Chidel already knew this, as did every junior and senior in the Cinematic Arts program at MSA. The video, titled “The Backrooms (Found Footage),” was made by their classmate Kane Parsons, whose YouTube channel (now with over 450k subscribers) is under the name “Kane Pixels.” The video is firmly planted in horror territory–Parsons describes it as “analog horror,” which is horror shot using pre-digital methods or edited to appear as if it was.
The “Backrooms” comes from an internet subculture where anyone can make up stories surrounding a series of creepy liminal spaces inhabited by strange monsters. Parsons’ video is shot as if with a home video VHS camera, from the perspective of a character who is shooting a short film and falls into the alternate dimension known as the Backrooms. The character is then attacked by a surreal, sinister monster.
Parsons shed some light on his process in making videos.

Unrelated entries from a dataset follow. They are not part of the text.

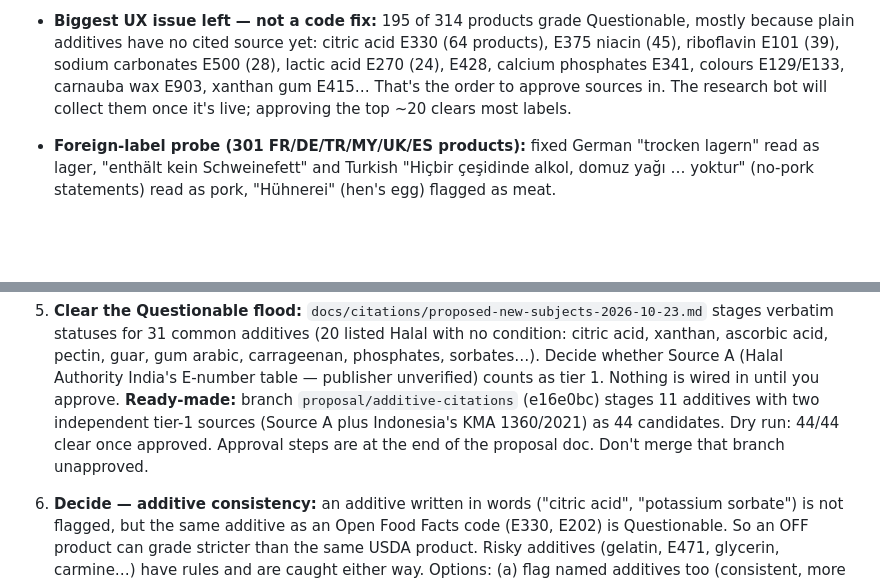
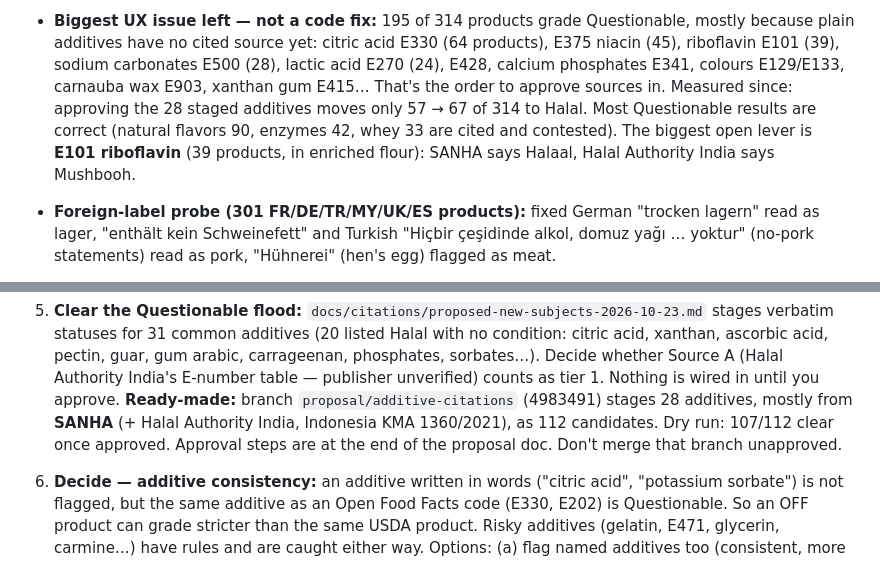
Before and after one commit to omar-colab/haliable, a Markdown page: HANDOFF.md, 2 parts joined by grey strips. Rendered like a GitHub page; blank space fills up the shorter version.

Commit message:
HANDOFF: corrected impact of the additive proposal; E101 is the lever

```diff
--- a/HANDOFF.md
+++ b/HANDOFF.md
@@ -32,7 +32,9 @@ Plan: `docs/phases/TESTFLIGHT.md` · Rules for AI: `CLAUDE.md`
   plain additives have no cited source yet: citric acid E330 (64 products), E375 niacin (45),
   riboflavin E101 (39), sodium carbonates E500 (28), lactic acid E270 (24), E428, calcium phosphates
   E341, colours E129/E133, carnauba wax E903, xanthan gum E415… That's the order to approve sources
-  in. The research bot will collect them once it's live; approving the top ~20 clears most labels.
+  in. Measured since: approving the 28 staged additives moves only 57 → 67 of 314 to Halal. Most Questionable
+  results are correct (natural flavors 90, enzymes 42, whey 33 are cited and contested). The biggest open lever is
+  **E101 riboflavin** (39 products, in enriched flour): SANHA says Halaal, Halal Authority India says Mushbooh.
 - **Foreign-label probe (301 FR/DE/TR/MY/UK/ES products):** fixed German "trocken lagern" read as
   lager, "enthält kein Schweinefett" and Turkish "Hiçbir çeşidinde alkol, domuz yağı … yoktur"
   (no-pork statements) read as pork, "Hühnerei" (hen's egg) flagged as meat.
@@ -64,8 +66,8 @@ Plan: `docs/phases/TESTFLIGHT.md` · Rules for AI: `CLAUDE.md`
    statuses for 31 common additives (20 listed Halal with no condition: citric acid, xanthan, ascorbic acid,
    pectin, guar, gum arabic, carrageenan, phosphates, sorbates…). Decide whether Source A (Halal Authority
    India's E-number table — publisher unverified) counts as tier 1. Nothing is wired in until you approve.
-   **Ready-made:** branch `proposal/additive-citations` (e16e0bc) stages 11 additives with two independent tier-1
-   sources (Source A plus Indonesia's KMA 1360/2021) as 44 candidates. Dry run: 44/44 clear once approved.
+   **Ready-made:** branch `proposal/additive-citations` (4983491) stages 28 additives, mostly from **SANHA**
+   (+ Halal Authority India, Indonesia KMA 1360/2021), as 112 candidates. Dry run: 107/112 clear once approved.
    Approval steps are at the end of the proposal doc. Don't merge that branch unapproved.
 
 6. **Decide — additive consistency:** an additive written in words ("citric acid", "potassium sorbate") is not
```
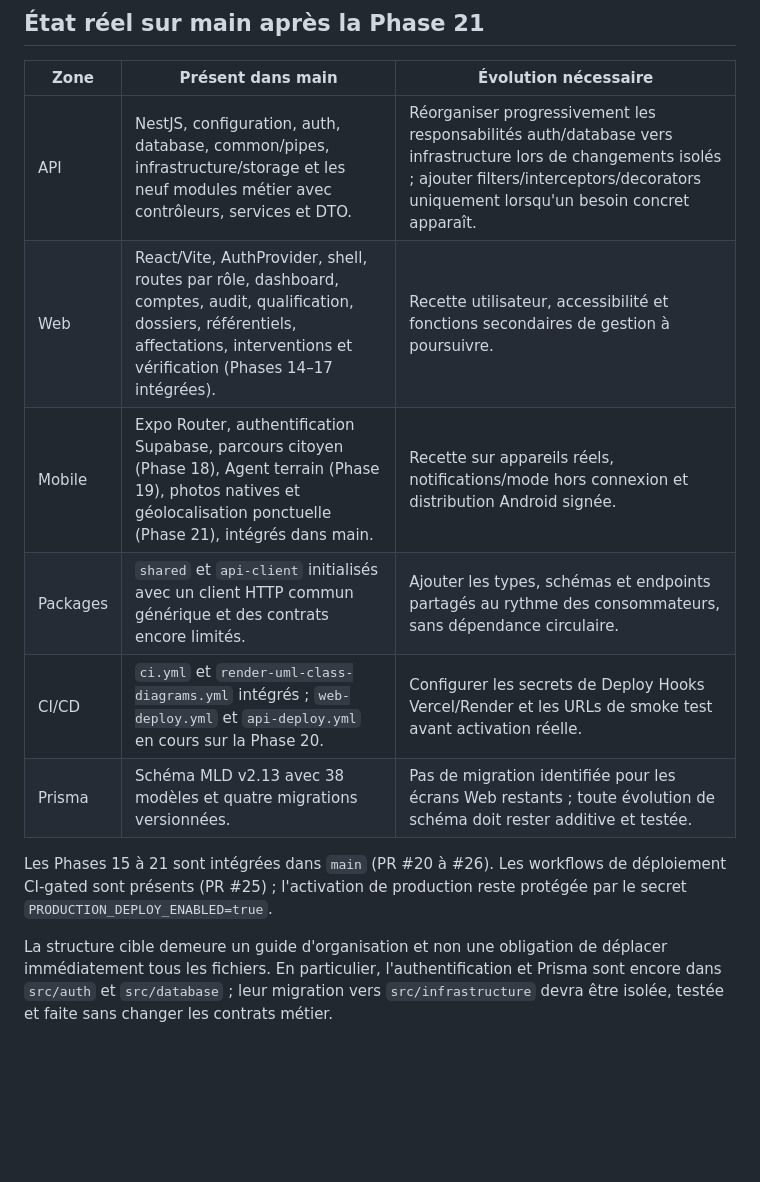
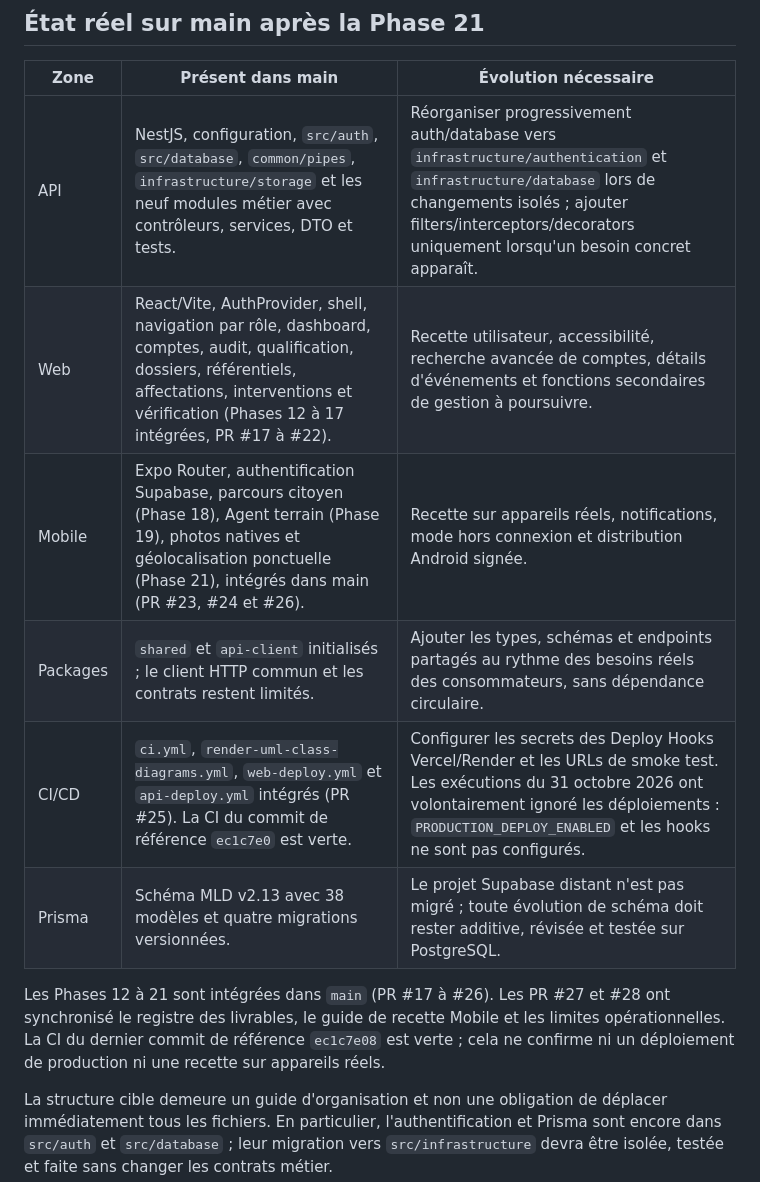
Before and after one commit to fadellba/isieco-report, a Markdown page: docs/architecture/organisation-monorepo.md, the part around one of its changes. Rendered like a GitHub page; blank space fills up the shorter version.

```diff
--- a/docs/architecture/organisation-monorepo.md
+++ b/docs/architecture/organisation-monorepo.md
@@ -118,14 +95,14 @@ isieco-report/
 
 | Zone | Présent dans main | Évolution nécessaire |
 |---|---|---|
-| API | NestJS, configuration, auth, database, common/pipes, infrastructure/storage et les neuf modules métier avec contrôleurs, services et DTO. | Réorganiser progressivement les responsabilités auth/database vers infrastructure lors de changements isolés ; ajouter filters/interceptors/decorators uniquement lorsqu'un besoin concret apparaît. |
-| Web | React/Vite, AuthProvider, shell, routes par rôle, dashboard, comptes, audit, qualification, dossiers, référentiels, affectations, interventions et vérification (Phases 14–17 intégrées). | Recette utilisateur, accessibilité et fonctions secondaires de gestion à poursuivre. |
-| Mobile | Expo Router, authentification Supabase, parcours citoyen (Phase 18), Agent terrain (Phase 19), photos natives et géolocalisation ponctuelle (Phase 21), intégrés dans main. | Recette sur appareils réels, notifications/mode hors connexion et distribution Android signée. |
-| Packages | `shared` et `api-client` initialisés avec un client HTTP commun générique et des contrats encore limités. | Ajouter les types, schémas et endpoints partagés au rythme des consommateurs, sans dépendance circulaire. |
-| CI/CD | `ci.yml` et `render-uml-class-diagrams.yml` intégrés ; `web-deploy.yml` et `api-deploy.yml` en cours sur la Phase 20. | Configurer les secrets de Deploy Hooks Vercel/Render et les URLs de smoke test avant activation réelle. |
-| Prisma | Schéma MLD v2.13 avec 38 modèles et quatre migrations versionnées. | Pas de migration identifiée pour les écrans Web restants ; toute évolution de schéma doit rester additive et testée. |
+| API | NestJS, configuration, `src/auth`, `src/database`, `common/pipes`, `infrastructure/storage` et les neuf modules métier avec contrôleurs, services, DTO et tests. | Réorganiser progressivement auth/database vers `infrastructure/authentication` et `infrastructure/database` lors de changements isolés ; ajouter filters/interceptors/decorators uniquement lorsqu'un besoin concret apparaît. |
+| Web | React/Vite, AuthProvider, shell, navigation par rôle, dashboard, comptes, audit, qualification, dossiers, référentiels, affectations, interventions et vérification (Phases 12 à 17 intégrées, PR #17 à #22). | Recette utilisateur, accessibilité, recherche avancée de comptes, détails d'événements et fonctions secondaires de gestion à poursuivre. |
+| Mobile | Expo Router, authentification Supabase, parcours citoyen (Phase 18), Agent terrain (Phase 19), photos natives et géolocalisation ponctuelle (Phase 21), intégrés dans main (PR #23, #24 et #26). | Recette sur appareils réels, notifications, mode hors connexion et distribution Android signée. |
+| Packages | `shared` et `api-client` initialisés ; le client HTTP commun et les contrats restent limités. | Ajouter les types, schémas et endpoints partagés au rythme des besoins réels des consommateurs, sans dépendance circulaire. |
+| CI/CD | `ci.yml`, `render-uml-class-diagrams.yml`, `web-deploy.yml` et `api-deploy.yml` intégrés (PR #25). La CI du commit de référence `ec1c7e0` est verte. | Configurer les secrets des Deploy Hooks Vercel/Render et les URLs de smoke test. Les exécutions du 31 octobre 2026 ont volontairement ignoré les déploiements : `PRODUCTION_DEPLOY_ENABLED` et les hooks ne sont pas configurés. |
+| Prisma | Schéma MLD v2.13 avec 38 modèles et quatre migrations versionnées. | Le projet Supabase distant n'est pas migré ; toute évolution de schéma doit rester additive, révisée et testée sur PostgreSQL. |
 
-Les Phases 15 à 21 sont intégrées dans `main` (PR #20 à #26). Les workflows de déploiement CI-gated sont présents (PR #25) ; l'activation de production reste protégée par le secret `PRODUCTION_DEPLOY_ENABLED=true`.
+Les Phases 12 à 21 sont intégrées dans `main` (PR #17 à #26). Les PR #27 et #28 ont synchronisé le registre des livrables, le guide de recette Mobile et les limites opérationnelles. La CI du dernier commit de référence `ec1c7e08` est verte ; cela ne confirme ni un déploiement de production ni une recette sur appareils réels.
 
 La structure cible demeure un guide d'organisation et non une obligation de déplacer immédiatement tous les fichiers. En particulier, l'authentification et Prisma sont encore dans `src/auth` et `src/database` ; leur migration vers `src/infrastructure` devra être isolée, testée et faite sans changer les contrats métier.
 
```
Also changed, not shown: other parts of docs/architecture/organisation-monorepo.md (+9 -32 lines).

“I aim to find intriguing concepts that personally interest me while also having a large potential audience,” he said.
Much of that large audience comes from the fact that Parsons’ videos are often based on existing properties, like the Backrooms. His first videos to get millions of views were animations based on the show Attack On Titan.
Parsons has dedicated huge amounts of time to his YouTube channel.
“Once I’ve come up with an idea, I spend pretty much every waking moment that I’m not at school on finishing it,” he said.
This level of dedication, decidedly uncommon in high school students, is part of what makes Parsons newfound virality unsurprising to those who know him.
Anyone hoping to emulate him to create their own successful videos might find that the process is more time-consuming than they had hoped.
“Once I’ve animated and am happy with how everything looks, I set the shot to render. This typically takes around 5-7 hours. Once I have my rendered shot, I bring it into Adobe After Effects, where I add the necessary post-processing. I typically manage to get 1.5 shots completed per day and fewer on school days,” Parsons explained.
So it’s not as if this is some random stroke of luck that Parsons’ video became a hit. It’s a hugely impressive technical accomplishment, not to mention genuinely scary.
The fact that the short film is so terrifying is a big part of its virality. A number of other YouTube channels have uploaded videos of them reacting to “The Backrooms,” which usually constitutes nothing more than jumping at the jump-scares and saying things to the tune of “Wow, what is THAT?” This is an unfortunate consequence of the internet age; the moment it’s clear something can be profitable, others will try to hop on the train and create their own content out of it.
Chidel, Kane’s teacher, spoke about his experience of the phenomenon.
“I’m trying to help support where Kane can take this creatively and business-wise, navigating this attention he’s getting, especially when it’s just something you’re creating alone in your bedroom, and now everyone’s calling you and you don’t know what their agendas are,” Chidel said.
Still, there have been major upsides to his video blowing up.
Parsons said, “I think the coolest part of this whole viral experience has been the new creative opportunities that it’s opened up to me.”
He certainly has a larger audience than ever before, and they’re invested in the world he’s building through his videos. His subscriber count nearly doubled in the wake of “Backrooms” exploding. Not to mention he’s been getting calls and emails from professional actors and studios.
If anything can be gleaned from the story of Parsons’ massive success, it’s that MSA is capable of helping to produce real talent. This should be a major selling point in attracting new students. Skills that are honed here can be used to find huge audiences and even make a living before you’ve graduated from high school. Not every aspect of the experience of going viral may be positive, but in a case where it’s all positive reception and appreciation of your talent, it’s hard not to envy and admire the person at the center of it.